The psychology of workspace order: Boost productivity through decluttering
The subject of workspace environments is gaining increasing attention in psychological studies.
Research suggests that our workstations can play a huge role in how we feel emotionally and in turn how it affects our work productivity.
Whilst we can make general statements about what’s best for the majority of us, we also know that, as individuals, we have different personalities, styles and preferences which play a large part in how we prefer to work and how we work best.
To help Australians understand why they work better in certain workspaces, and how to set their workspaces up for success, Officeworks has teamed up with Positive psychologist, Dr Suzy Green.
Dr Green is a Clinical and Coaching psychologist and founder of The Positivity Institute.

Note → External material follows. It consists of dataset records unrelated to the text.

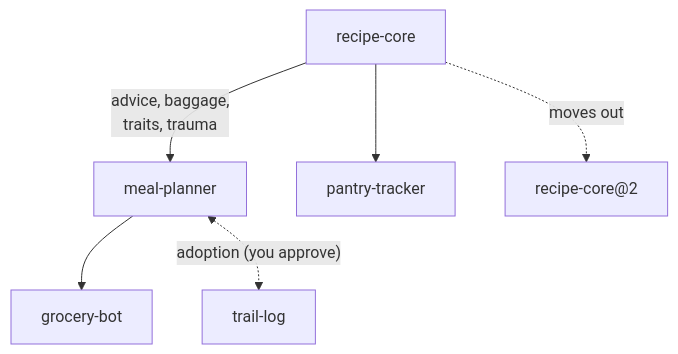
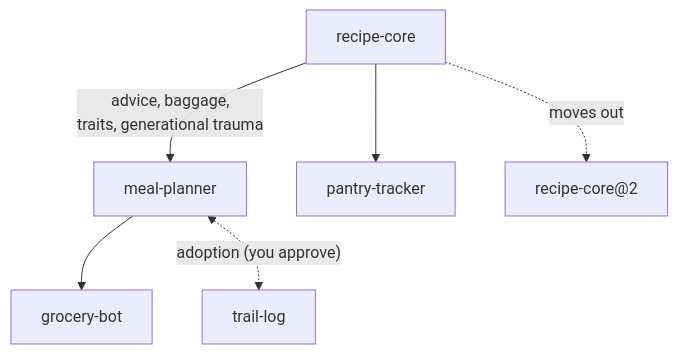
One commit to TheHaymaker/Ensemble-of-memories changed the fourth of 5 diagrams in README.md. Above: the diagram before and after it, drawn with Mermaid. The commit also changed other lines of this file and 6 other files, not shown here.

First line of the commit message:
Generational trauma answers only to generational-trauma and received-wisdom

````diff
--- a/README.md
+++ b/README.md
@@ -133,8 +133,8 @@
 ```mermaid
 flowchart TB
-    RC["recipe-core"] -->|advice, baggage,<br/>traits, trauma| MP["meal-planner"]
+    RC["recipe-core"] -->|advice, baggage,<br/>traits, generational trauma| MP["meal-planner"]
     RC --> PT["pantry-tracker"]
     MP --> GB["grocery-bot"]
     RC -. moves out .-> RC2["recipe-core@2"]
     MP <-. "adoption (you approve)" .-> TL["trail-log"]
 ```
````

From Officeworks, Declutter expert Anita Birges joins Dr Green to discuss some of the more common workspace environments they've observed, and how different personality types can set up decluttering systems to suit their needs and working styles.
The Minimalist Workspace

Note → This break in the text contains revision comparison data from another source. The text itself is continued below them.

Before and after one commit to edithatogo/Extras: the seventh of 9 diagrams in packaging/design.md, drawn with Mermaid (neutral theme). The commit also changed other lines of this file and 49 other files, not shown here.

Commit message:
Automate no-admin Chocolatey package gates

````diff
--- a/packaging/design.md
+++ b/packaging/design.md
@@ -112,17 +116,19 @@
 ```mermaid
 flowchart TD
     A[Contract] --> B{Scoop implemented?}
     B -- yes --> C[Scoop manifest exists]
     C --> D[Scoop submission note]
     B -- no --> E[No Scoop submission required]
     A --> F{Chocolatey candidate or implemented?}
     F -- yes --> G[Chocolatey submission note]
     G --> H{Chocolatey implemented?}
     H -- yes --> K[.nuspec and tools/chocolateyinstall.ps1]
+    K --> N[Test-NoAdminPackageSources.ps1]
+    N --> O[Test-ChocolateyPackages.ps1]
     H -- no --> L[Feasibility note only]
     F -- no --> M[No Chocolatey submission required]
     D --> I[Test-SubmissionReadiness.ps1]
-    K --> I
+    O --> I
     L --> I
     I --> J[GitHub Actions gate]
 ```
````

“Less is more” is the mantra of a minimalist workspace.
"This type of workspace is attractive to someone who desires simplicity and has a preference for focusing on one thing at a time. And whilst we’ve all been encouraged to “multi-task” there’s growing research to suggest that our brains don’t work well in multi-tasking mode. In fact, it can be much better for our wellbeing and productivity to focus on one thing at a time," Dr Green explains.

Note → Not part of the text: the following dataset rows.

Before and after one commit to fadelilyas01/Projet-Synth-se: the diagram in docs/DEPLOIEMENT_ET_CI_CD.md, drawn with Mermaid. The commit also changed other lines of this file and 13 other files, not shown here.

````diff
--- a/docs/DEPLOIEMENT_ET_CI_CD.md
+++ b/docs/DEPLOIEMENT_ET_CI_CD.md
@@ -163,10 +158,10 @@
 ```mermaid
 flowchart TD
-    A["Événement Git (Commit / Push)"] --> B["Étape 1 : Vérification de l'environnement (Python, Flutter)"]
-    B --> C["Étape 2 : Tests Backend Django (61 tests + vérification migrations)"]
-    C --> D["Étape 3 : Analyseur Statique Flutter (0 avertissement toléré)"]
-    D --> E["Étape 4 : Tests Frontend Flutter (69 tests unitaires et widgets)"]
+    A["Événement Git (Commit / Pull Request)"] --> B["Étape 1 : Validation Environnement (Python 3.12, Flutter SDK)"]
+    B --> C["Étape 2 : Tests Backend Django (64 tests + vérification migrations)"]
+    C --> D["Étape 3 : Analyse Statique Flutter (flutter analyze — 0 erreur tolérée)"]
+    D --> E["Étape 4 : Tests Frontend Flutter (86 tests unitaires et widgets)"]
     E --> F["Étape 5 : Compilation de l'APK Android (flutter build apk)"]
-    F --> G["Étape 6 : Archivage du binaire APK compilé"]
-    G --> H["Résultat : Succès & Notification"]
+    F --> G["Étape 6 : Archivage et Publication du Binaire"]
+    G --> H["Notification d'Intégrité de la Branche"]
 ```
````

"Having a simplified workspace with a minimalist touch will provide the opportunity to focus, with less detail to detract us from the task. Whilst this may not be your preference, be mindful that if you have one large task to complete in a brief period of time and need to focus, perhaps clearing your desk and only leaving what’s necessary could be the best approach."
Birges says, "your workspace will be clear of clutter, your storage and furniture will be in neutral colours and you love clean and simple lines."
"Once you have the minimalist approach in place, you need to follow a simple rule: one-in-one-out."
"This should apply to your desk and surrounding office space as well. If you bring in anything new (furniture, office supplies, technology), remove the old. This will reduce duplicates in future and will keep your space clutter-free."
The Highly Organised Workspace
This type of workspace is for the conscientious person who values efficiency and productivity.
Be aware this style is a choice and is not enforced by the boss or the company, says Dr Green.
"This person generally dislikes clutter and in fact can become upset or stressed if people place items on their desk when they’re not there, if their in-tray overflows or there’s just too much happening in their workspace!"
Dr Green says this type of workspace is generally useful for when juggling a number of projects or feeling a tad overwhelmed. Investing half an hour at the beginning and end of the day can assist in bringing order and focus to the multiple tasks you need to achieve.
"If this is not your style, it can be worthwhile considering if you are feeling overwhelmed with too much on."
Birges notes, "put a file organisation system into place within your workspace by implementing two document trays – a ‘keep’ and a ‘toss’ pile. Files that go in the ‘keep’ box should be scanned, filed or archived at the end of every business day, while files that hit the ‘toss’ pile should be thrown out or shredded."
"Although it may take some time getting into this habit, it will save you time in the long-run. This method will also prevent the loss of important information because you will back up your technology; it will also reduce wasted time attempting to find the documents you need."
The Creative Mess Workspace
Dr Green notes, "this is the home of the “crazy ones, the misfits…the ones who see things differently” or so the much-quoted saying by Steve Jobs goes. This workspace is the home of the highly creative ones who thrive on mess."
"Research suggests that creativity is heightened by a messy desk! So even if this is not your general style, if you’re suffering from writer’s block or are having a creativity crisis, mess things up a bit and see what bright ideas arise!"
There's creative mess and then there’s simply a DIRTY MESS, says Birges.
"The presence of creative messiness, as Dr. Suzy points out, can work for creative pursuits for certain people. However, there will come a time where the mess gets out of hand."
Birges continues, "taking five minutes at the end of each day to remove any dirty dishes, leftover food and giving your workspace a quick wipe down to ensure that the creative mess doesn’t turn into dirty mess."
The Styled Workspace
Dr Green says that this workspace is for those that have an appreciation for beauty and excellence and an eye for detail.
"You’ll find their workspace only contains visually appealing objects that are carefully selected for their practicality, but mostly their beauty.
"This personality preference will prioritise beauty before productivity. For many, this style can seem superficial and perhaps even a distraction from the reality of what needs to be done."
"However, research suggests that bringing your attention to beauty in our daily lives can be a simple yet powerful mood-booster. Research also tells us that experiencing a boost to your mood also heightens creativity – so consider the benefits of creating a beautiful workspace."
Birges concludes, "my hot tip is to invest in stylish, good quality furniture and your required technology and then rejuvenate and style your workspace through less-expensive means such as stationery, filing systems and accessories!"